Last fall, as they were planning the exhibits, a cholera outbreak hit Haiti, followed quickly by Hurricane Tomas, causing flooding that worsened the outbreak. Communications with the island nation became increasingly difficult, and the exhibit organizers began to fear that they wouldn’t be able to gather enough work.
But the artists of Jacmel came through. “Through phone calls or meetings between themselves, they provided ultimately 74 pieces, whereas early on we were expecting maybe 30 to 35 pieces as part of the exhibit,” Lucien said. He hopes the show will be a way to revitalize the art scene in Jacmel but also to help build human connections.
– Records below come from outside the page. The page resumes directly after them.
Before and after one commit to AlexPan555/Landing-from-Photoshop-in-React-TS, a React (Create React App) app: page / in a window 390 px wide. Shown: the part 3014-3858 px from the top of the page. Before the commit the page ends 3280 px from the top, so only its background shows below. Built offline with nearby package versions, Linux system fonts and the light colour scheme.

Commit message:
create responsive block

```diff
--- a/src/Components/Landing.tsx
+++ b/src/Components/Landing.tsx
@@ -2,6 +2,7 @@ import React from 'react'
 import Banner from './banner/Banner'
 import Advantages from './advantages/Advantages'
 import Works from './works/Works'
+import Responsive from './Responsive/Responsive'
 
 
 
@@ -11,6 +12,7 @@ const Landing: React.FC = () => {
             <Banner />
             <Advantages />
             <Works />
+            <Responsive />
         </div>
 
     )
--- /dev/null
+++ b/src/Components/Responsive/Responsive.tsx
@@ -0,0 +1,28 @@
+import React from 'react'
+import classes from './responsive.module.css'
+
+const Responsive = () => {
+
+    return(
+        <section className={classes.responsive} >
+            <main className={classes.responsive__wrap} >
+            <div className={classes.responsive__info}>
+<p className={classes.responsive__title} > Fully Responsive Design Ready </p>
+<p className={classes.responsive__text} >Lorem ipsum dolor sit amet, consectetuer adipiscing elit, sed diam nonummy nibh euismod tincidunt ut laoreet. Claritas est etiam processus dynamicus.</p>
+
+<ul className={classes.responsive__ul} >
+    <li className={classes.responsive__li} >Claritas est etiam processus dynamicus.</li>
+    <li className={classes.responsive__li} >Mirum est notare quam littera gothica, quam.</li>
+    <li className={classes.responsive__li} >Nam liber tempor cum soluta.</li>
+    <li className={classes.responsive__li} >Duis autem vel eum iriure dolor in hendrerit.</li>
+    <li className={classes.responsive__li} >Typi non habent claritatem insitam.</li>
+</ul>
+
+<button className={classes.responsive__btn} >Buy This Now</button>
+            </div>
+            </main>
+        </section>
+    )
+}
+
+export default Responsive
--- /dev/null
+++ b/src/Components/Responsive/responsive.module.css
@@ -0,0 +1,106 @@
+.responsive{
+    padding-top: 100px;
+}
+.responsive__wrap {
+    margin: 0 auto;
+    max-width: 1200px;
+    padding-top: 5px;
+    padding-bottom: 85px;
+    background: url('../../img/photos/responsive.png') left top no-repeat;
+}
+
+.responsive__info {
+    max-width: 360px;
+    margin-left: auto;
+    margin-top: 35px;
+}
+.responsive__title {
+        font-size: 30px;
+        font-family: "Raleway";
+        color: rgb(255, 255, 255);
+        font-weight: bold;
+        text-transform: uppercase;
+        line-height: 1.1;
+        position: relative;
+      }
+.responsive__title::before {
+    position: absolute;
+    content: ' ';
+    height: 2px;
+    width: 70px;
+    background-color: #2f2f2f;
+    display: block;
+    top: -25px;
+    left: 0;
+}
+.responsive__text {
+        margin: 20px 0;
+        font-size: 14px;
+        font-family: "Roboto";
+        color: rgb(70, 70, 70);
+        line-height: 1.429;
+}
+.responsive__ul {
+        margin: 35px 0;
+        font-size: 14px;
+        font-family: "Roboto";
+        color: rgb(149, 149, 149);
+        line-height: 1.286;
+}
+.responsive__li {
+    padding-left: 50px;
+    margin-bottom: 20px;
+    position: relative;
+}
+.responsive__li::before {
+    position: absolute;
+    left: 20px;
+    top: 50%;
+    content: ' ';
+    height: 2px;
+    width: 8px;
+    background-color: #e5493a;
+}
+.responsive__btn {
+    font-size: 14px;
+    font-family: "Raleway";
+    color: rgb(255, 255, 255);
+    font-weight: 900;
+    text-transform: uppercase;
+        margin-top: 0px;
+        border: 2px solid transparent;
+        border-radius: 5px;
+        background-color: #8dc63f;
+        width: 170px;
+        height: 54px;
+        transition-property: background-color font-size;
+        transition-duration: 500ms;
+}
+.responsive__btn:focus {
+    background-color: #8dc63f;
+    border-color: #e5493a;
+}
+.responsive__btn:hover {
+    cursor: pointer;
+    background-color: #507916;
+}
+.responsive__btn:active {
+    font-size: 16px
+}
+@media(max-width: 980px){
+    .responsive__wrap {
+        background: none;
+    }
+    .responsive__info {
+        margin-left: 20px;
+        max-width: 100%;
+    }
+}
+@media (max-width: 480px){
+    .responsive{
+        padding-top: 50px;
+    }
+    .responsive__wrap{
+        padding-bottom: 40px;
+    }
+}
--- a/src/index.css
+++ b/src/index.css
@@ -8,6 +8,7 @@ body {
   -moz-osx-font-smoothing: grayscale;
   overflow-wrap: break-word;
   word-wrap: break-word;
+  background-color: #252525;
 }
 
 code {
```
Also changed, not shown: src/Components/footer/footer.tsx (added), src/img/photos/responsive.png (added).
“Art is alive and well in Haiti but should also serve as a bridge between different communities and cultures, which is what is happening now between the artists in Jacmel and this art community in Massachusetts,” Lucien said. “I’m hoping that this will move beyond the arts community in Massachusetts to reach out to people who are not into art but are trying to find meaningful, concrete ways to support [Haiti].”
“When Our Brushes Shook” will remain on display at City Hall until the end of January. More work by artists from Jacmel is still arriving and will be on display in shows at Brockton Public Library, Brockton City Hall, the Cambridge Health Alliance, the Menino Arts Center, Lesley University and the National Center of Afro-American Artists through February and into the spring.
In conjunction with the exhibition at the Cambridge Hospital, there will be an “Arts Night for Haiti” fundraiser at the hospital at 5 p.m. on Thursday, Jan. 27. And three of the artists featured in the exhibit will appear with Governor Deval Patrick, other elected officials and representatives of the local Haitian immigrant community at “Haiti — A Year after the Earthquake: Reflections and Prayers” on the Grand Staircase at the Massachusetts State House at noon on Monday, Jan. 31.
For more information, visit http://gbspa.homestead.com/JacmelArtProject.html.
For a gallery of works from the exhibit, click here.
Email Jeremy C. Fox at email@example.com.